Football Preview 2017: Calm, cool, collected Jessop ready to lead Rams

Shepherd backup QB Connor Jessop (8) stiff arms Grand Valley State's Garrett Pougnet (25) as he scrambles for yards during the fourth quarter. Ron Agnir/Journal

Connor Jessop is as calm as they come.

He’s laid back and cooler than California.

He’s not fiery, as fellow redheads are stereotyped to be. Plus, he’s been extremely patient as the backup quarterback at Shepherd the past two seasons, which amazes Shepherd coach Monte Cater.

“For someone to be that patient, it’s awesome to see,” Cater said.

Jessop just does whatever needs to be done.

It’s no wonder he’s an aficionado of coffee. He loves it and needs it, given his demeanor, for a kickstart. A quick call into action works the same as the java. It’s a jolt.

Jessop made significant plays in a pair of playoff games the past two seasons when four-year starter at quarterback and career-record-holder for passing,  Jeff Ziemba, got hurt and Jessop needed to play.

The first time came in the 2015 national semifinals as Shepherd hosted Grand Valley State.

Jessop entered the action early in the first series when Ziemba suffered a shoulder injury. The backup finished the drive that resulted in a touchdown and led the Shepherd to victory and a spot in the school’s first national championship game.

“I think the whole team did a good job of coming together; we really stepped up,” Jessop said. “Billy (Brown) had some big catches, C.J. (Davis) a pick-six, (Adam) Coles two interceptions.

“As a team, we came together.”

A year later in a Super Region 1 victory over California (Pennsylvania), Ziemba took a crushing blow to his helmet and was left dazed. Jessop dazzled again, coming in for one play, a fourth-and-1 situation, and pushed over for a touchdown that gave Shepherd a late, two-score lead in a victory.

“That’s the 1-yard line,” Jessop said. “I think I got pushed more than anything.

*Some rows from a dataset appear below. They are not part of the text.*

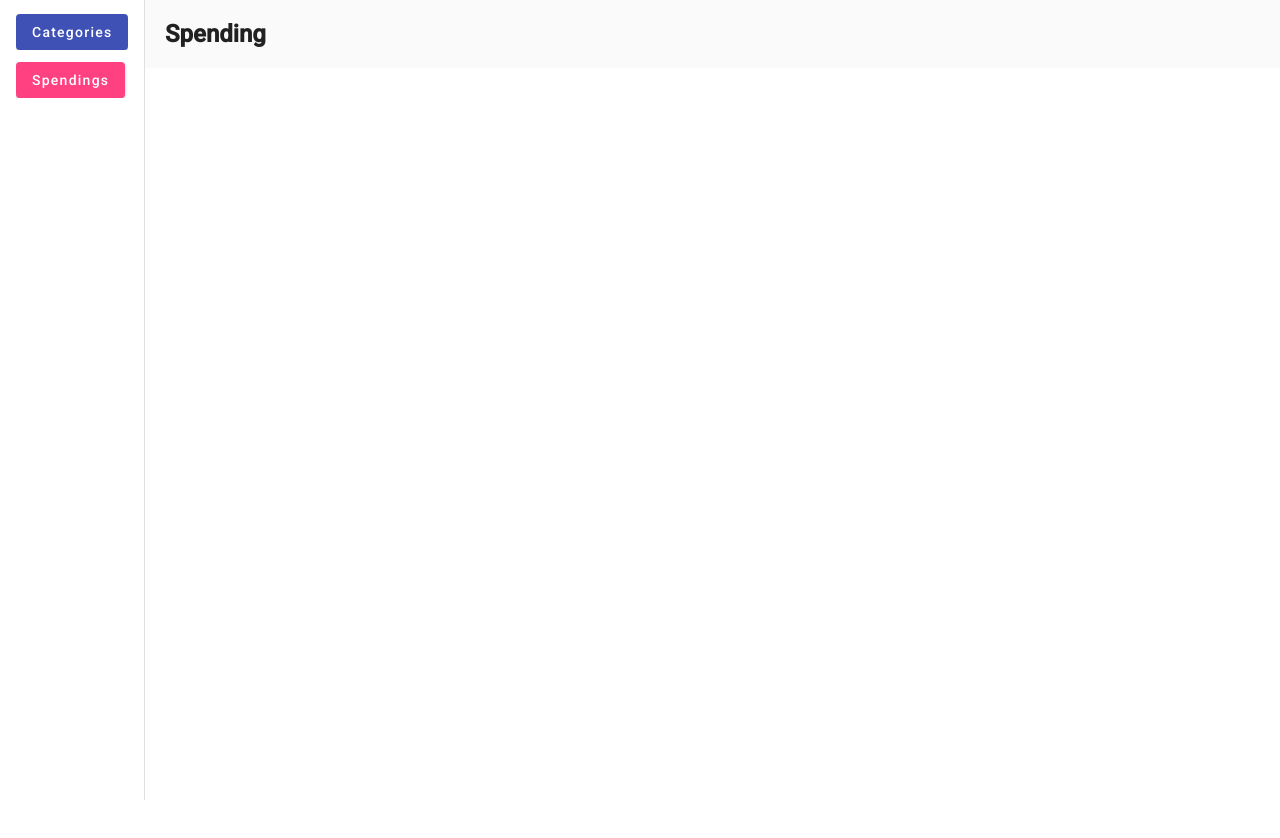
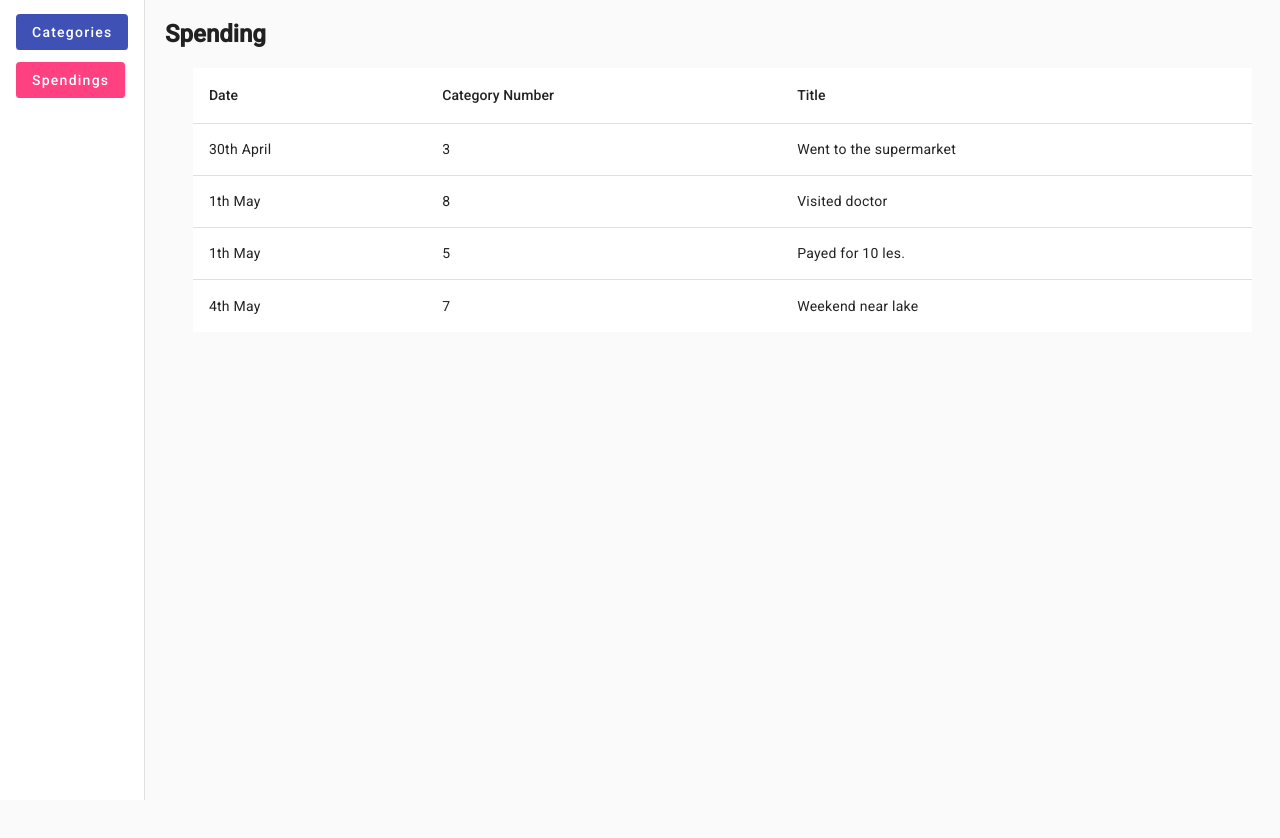
Before and after one commit to tinazavr/my-spendings, an Angular app: page /spendings in a window 1280 px wide. Shown: the top 838 px of the page. Before the commit the page ends 800 px from the top, so only its background shows below. Built offline with nearby package versions, Linux system fonts and the light colour scheme.

Commit message:
Display spendings table.

```diff
--- /dev/null
+++ b/src/app/interfaces/spendings.ts
@@ -0,0 +1,6 @@
+export interface Spendings {
+    id: number,
+    categoryId: number,
+    date: string,
+    title: string
+}
--- /dev/null
+++ b/src/app/services/spendings.service.ts
@@ -0,0 +1,38 @@
+import { Injectable } from '@angular/core';
+import { Spendings } from '../interfaces/spendings';
+
+@Injectable({
+  providedIn: 'root',
+})
+export class SpendingsService {
+  private spendings: Spendings[] = [
+    {
+      id: 0,
+      categoryId: 3,
+      date: '30th April',
+      title: 'Went to the supermarket',
+    },
+    {
+      id: 1,
+      categoryId: 8,
+      date: '1th May',
+      title: 'Visited doctor',
+    },
+    {
+      id: 2,
+      categoryId: 5,
+      date: '1th May',
+      title: 'Payed for 10 les.',
+    },
+    {
+      id:3 ,
+      categoryId: 7,
+      date: '4th May',
+      title: 'Weekend near lake',
+    },
+  ];
+  getSpendings(): Spendings[]{
+    return this.spendings;
+  };
+  constructor() {}
+}
--- a/src/app/spendings/spendings.component.html
+++ b/src/app/spendings/spendings.component.html
@@ -1 +1,22 @@
 <h2>Spending</h2>
+<div class="spendingsTable">
+  <table mat-table [dataSource]="spendingsList">
+    <ng-container matColumnDef="title">
+      <th mat-header-cell *matHeaderCellDef>Title</th>
+      <td mat-cell *matCellDef="let element">{{ element.title }}</td>
+    </ng-container>
+
+    <ng-container matColumnDef="categoryId">
+      <th mat-header-cell *matHeaderCellDef>Category Number</th>
+      <td mat-cell *matCellDef="let element">{{ element.categoryId }}</td>
+    </ng-container>
+
+    <ng-container matColumnDef="date">
+      <th mat-header-cell *matHeaderCellDef>Date</th>
+      <td mat-cell *matCellDef="let element">{{ element.date }}</td>
+    </ng-container>
+
+    <tr mat-header-row *matHeaderRowDef="displayedColumns"></tr>
+    <tr mat-row *matRowDef="let row; columns: displayedColumns"></tr>
+  </table>
+</div>
--- a/src/app/spendings/spendings.component.scss
+++ b/src/app/spendings/spendings.component.scss
@@ -0,0 +1,5 @@
+div.spendingsTable {
+  width: 95%;
+  height: 1000px;
+  margin: auto;
+}
--- a/src/app/spendings/spendings.component.ts
+++ b/src/app/spendings/spendings.component.ts
@@ -1,12 +1,23 @@
-import { Component } from '@angular/core';
+import { CommonModule } from '@angular/common';
+import { Component, OnInit } from '@angular/core';
+import { MatListModule } from '@angular/material/list';
+import { Spendings } from '../interfaces/spendings';
+import { SpendingsService } from '../services/spendings.service';
+import { MatTableModule } from '@angular/material/table';
 
 @Component({
   selector: 'app-spendings',
   standalone: true,
-  imports: [],
+  imports: [CommonModule, MatListModule, MatTableModule],
   templateUrl: './spendings.component.html',
-  styleUrl: './spendings.component.scss'
+  styleUrl: './spendings.component.scss',
 })
-export class SpendingsComponent {
-
+export class SpendingsComponent implements OnInit {
+  spendingsList: Spendings[] = [];
+  displayedColumns: string[] = ['date', 'categoryId', 'title'];
+  dataSource = this.spendingsList;
+  constructor(private spendingsService: SpendingsService) {}
+  ngOnInit(): void {
+    this.spendingsList = this.spendingsService.getSpendings();
+  }
 }
```
Also changed, not shown: 1 other file (tests, documents, lock files or other folders).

The offensive line gets the credit.”

It’s a reflection of his carefree approach.

“I’ve always been a team-first guy,” Jessop said. “It goes back to Little League. Dad sat me on the bench ‘If you’re not in it for the team, don’t be in it at all.'”

He learned from that.

“I’d rather be a backup on a 13-1 team than a starter on a 2-8 team,” he said.

Jessop also played in place of Ziemba during the regular season a season ago, and all he did was pass for a team-record 480 yards and six touchdowns in a 70-24 win over West Virginia State.

“I had time to prepare,” Jessop said. “I don’t think I got touched all game.”

That would include touchdown runs of 49 and 1 yards by Jessop.

He said it was simply a case of the offense running in high-gear, and he just did what was required.

Some of the other things he did came in end-of-game situations with Shepherd well in command.

For his career at Shepherd, the transfer from Virginia Tech has played in 16 games, completing 54 of 74 passes for 1,005 yards.

Now he’s Shepherd’s starter. It’s his team to run as the Rams pursue a third Mountain East Conference title in a row.

“I’m excited,” Jessop said. “I learned a lot from Jeff in two years backing him up. He was a great quarterback. I’m looking forward to it.

“I’m looking forward to it, getting to be the quarterback should be huge.”

He took up yoga in the offseason, which proved helpful when all he could do during spring football was observe. An NCAA rule limiting the number of semesters a player can play football left him unavailable.

“It was tough not to participate, but it gave other guys a chance,” Jessop said.

Guys who could be the next Jessop, coming to the rescue in times of need.

He also worked on trying to keep his weight in place. The 6-foot-4 quarterback went anywhere from 218 pounds to 200 last season.

“I was a string bean,” Jessop said.

The quarterback knows he won’t have the same offensive performers around him this season.

“We got some holes to fill, we know that,” Jessop said. “Everybody’s got to step up.”

Including Jessop, who is a more of a threat to run than was Ziemba, adding a dimension to Shepherd’s offense.

Jessop said he got picked on as a youngster for his red hair and collected an assortment of nicknames, some of which were not very flattering – ‘Anything but Connor,’ he said.

“It motivated me to get better for sports,” Jessop said.